I think that sociopaths (particularly young ones) actually feel happier and thrive better in a world of clearly defined boundaries and rules that are so consistently enforced, the child will just start to take them as a given. I think having simple cause and effect rules/boundaries that have clear and predictable outcomes for acceptance/violation encourages the young sociopath to think of life as an interesting puzzle that can be gamed. As long as the young sociopath believes that he or she can acquire some advantage through skillful planning and execution (and finds some measure of success, which I feel is almost a given), they will stay committed to the structure of the game you have set up. It's why sociopaths can be ruthless businessmen fiercely defending the principles of capitalism.
The worst thing that parents can do is to be inconsistent. It makes the child sociopath think that the game is rigged and it doesn't matter what he or she does, except to the extent that he or she can outcheat the cheater (the parent). Other big mistakes are being emotional (it's insulting to the child and he or she will lose respect for you). If you react emotionally and negatively to the child, the child will perceive it as a clear betrayal and one that will instantly dissipate any trust in the relationship.

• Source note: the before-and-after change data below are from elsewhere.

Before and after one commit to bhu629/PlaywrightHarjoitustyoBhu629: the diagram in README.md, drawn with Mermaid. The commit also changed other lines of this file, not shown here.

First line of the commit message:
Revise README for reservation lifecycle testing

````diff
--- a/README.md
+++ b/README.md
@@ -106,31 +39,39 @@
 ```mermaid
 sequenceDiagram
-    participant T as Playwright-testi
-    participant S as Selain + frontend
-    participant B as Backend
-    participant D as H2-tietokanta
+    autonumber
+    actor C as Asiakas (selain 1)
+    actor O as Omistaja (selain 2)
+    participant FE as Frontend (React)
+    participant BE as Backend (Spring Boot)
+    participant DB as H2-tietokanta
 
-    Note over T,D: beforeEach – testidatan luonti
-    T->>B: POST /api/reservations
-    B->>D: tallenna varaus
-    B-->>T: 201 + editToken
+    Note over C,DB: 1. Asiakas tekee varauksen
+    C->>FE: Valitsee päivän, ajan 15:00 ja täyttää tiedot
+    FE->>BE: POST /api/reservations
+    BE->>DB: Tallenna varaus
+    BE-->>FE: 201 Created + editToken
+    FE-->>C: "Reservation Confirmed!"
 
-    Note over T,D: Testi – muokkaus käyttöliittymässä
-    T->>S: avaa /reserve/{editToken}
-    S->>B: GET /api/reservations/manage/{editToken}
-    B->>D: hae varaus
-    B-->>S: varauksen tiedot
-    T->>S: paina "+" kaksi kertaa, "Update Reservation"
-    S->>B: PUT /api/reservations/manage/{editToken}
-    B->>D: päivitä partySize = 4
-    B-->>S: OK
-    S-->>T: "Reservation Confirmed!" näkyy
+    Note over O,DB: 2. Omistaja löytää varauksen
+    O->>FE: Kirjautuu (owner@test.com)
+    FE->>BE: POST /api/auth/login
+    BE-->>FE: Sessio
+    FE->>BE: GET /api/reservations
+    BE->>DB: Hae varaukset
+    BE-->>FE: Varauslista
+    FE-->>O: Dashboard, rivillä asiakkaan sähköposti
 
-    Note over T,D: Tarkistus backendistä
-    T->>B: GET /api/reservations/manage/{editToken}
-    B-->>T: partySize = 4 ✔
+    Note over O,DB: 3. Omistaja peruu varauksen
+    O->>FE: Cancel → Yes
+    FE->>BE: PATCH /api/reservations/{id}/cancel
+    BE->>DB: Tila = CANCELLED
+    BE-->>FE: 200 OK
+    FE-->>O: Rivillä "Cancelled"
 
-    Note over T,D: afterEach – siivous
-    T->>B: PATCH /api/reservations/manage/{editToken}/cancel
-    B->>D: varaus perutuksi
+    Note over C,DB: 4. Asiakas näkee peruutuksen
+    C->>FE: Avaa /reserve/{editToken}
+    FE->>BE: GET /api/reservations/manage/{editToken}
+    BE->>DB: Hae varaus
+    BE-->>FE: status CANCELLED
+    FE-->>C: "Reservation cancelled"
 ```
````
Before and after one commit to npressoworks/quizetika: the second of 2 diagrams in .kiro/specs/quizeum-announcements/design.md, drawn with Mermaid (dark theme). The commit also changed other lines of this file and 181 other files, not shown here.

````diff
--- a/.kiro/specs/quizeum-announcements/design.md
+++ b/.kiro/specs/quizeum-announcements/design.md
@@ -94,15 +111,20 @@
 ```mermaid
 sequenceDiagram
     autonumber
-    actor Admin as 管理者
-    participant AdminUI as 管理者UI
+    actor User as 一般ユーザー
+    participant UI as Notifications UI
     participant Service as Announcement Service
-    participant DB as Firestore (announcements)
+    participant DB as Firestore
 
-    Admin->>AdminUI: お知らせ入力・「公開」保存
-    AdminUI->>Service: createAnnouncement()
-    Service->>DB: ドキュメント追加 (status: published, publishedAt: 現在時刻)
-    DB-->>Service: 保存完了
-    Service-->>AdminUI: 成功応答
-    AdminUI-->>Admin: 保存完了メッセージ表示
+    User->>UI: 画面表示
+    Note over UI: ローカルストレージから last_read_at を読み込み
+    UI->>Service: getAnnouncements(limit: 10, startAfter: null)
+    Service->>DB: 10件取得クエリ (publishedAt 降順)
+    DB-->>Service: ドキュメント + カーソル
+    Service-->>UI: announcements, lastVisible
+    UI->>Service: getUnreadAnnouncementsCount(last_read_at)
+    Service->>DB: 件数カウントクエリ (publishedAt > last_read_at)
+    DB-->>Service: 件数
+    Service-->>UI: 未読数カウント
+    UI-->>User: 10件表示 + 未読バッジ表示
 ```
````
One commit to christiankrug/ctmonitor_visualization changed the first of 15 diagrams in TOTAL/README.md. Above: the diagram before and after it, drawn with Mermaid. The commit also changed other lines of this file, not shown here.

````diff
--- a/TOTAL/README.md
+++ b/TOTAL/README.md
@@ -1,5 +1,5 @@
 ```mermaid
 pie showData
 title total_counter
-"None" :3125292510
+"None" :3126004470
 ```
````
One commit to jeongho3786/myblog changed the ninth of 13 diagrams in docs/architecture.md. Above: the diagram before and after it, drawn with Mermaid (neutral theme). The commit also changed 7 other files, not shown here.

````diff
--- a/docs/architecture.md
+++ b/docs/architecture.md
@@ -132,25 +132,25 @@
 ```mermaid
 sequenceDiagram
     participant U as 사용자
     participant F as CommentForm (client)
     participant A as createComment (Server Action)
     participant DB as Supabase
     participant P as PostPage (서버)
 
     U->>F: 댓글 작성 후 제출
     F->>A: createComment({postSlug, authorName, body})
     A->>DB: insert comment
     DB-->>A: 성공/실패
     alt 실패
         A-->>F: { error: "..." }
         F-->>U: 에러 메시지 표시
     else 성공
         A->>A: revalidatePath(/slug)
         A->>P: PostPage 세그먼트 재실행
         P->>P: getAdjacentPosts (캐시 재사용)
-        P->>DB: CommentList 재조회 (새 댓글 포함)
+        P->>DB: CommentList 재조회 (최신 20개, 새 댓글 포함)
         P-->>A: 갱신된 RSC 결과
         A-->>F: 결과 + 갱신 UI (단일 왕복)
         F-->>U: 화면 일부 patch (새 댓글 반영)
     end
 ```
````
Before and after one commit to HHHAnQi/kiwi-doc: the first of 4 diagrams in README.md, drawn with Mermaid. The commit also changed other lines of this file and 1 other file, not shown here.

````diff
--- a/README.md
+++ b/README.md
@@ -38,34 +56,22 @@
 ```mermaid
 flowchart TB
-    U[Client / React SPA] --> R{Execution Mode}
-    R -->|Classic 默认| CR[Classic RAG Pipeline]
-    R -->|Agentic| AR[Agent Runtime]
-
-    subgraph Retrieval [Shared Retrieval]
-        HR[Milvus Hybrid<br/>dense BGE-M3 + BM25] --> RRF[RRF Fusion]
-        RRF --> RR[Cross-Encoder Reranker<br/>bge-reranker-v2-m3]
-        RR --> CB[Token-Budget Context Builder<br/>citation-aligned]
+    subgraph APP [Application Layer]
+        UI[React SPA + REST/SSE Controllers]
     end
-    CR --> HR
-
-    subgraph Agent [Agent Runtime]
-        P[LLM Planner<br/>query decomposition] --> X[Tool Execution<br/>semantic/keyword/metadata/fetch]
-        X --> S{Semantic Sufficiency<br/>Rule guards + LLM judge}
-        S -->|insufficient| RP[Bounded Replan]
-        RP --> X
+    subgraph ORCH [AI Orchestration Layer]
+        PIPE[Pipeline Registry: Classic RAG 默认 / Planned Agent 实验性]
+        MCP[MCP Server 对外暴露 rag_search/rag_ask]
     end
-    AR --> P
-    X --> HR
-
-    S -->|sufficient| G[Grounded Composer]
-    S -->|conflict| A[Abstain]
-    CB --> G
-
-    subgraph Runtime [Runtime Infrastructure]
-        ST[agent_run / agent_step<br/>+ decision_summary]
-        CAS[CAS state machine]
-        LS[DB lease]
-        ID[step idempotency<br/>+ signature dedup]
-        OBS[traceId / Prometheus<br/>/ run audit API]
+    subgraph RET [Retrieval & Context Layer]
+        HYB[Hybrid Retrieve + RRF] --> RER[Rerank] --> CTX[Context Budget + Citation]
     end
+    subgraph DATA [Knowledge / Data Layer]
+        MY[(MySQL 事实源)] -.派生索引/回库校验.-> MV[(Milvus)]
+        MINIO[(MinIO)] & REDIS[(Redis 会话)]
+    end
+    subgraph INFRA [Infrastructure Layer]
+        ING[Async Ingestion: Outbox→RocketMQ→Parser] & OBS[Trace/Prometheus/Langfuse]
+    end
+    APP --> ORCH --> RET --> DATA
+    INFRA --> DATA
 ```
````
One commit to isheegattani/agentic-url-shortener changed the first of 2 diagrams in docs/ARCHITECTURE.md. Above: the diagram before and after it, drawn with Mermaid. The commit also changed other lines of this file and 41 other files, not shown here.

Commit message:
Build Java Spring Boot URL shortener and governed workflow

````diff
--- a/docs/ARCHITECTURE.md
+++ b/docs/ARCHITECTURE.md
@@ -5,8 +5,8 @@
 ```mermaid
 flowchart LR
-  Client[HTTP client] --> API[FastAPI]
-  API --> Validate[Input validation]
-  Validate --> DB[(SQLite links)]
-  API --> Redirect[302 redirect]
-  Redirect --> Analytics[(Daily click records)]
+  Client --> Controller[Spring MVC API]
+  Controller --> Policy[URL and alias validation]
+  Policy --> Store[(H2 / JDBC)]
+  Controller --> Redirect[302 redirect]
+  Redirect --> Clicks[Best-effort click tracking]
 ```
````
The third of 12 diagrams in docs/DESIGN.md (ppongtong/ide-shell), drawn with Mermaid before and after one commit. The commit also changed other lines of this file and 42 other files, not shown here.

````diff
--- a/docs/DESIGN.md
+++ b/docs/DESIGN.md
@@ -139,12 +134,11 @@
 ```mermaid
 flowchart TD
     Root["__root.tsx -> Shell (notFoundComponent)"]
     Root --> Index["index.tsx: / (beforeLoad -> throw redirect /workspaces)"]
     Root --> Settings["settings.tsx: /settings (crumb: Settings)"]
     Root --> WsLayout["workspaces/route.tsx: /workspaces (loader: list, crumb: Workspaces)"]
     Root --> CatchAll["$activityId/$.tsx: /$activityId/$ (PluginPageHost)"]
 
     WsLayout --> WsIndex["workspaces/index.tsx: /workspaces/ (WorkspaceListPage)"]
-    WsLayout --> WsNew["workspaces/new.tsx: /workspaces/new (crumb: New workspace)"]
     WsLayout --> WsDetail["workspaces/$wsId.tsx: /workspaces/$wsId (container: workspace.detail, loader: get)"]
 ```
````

This is a very important topic you have raised. Would you allow me to publish this exchange? I can redact out any information that you believe is too personal.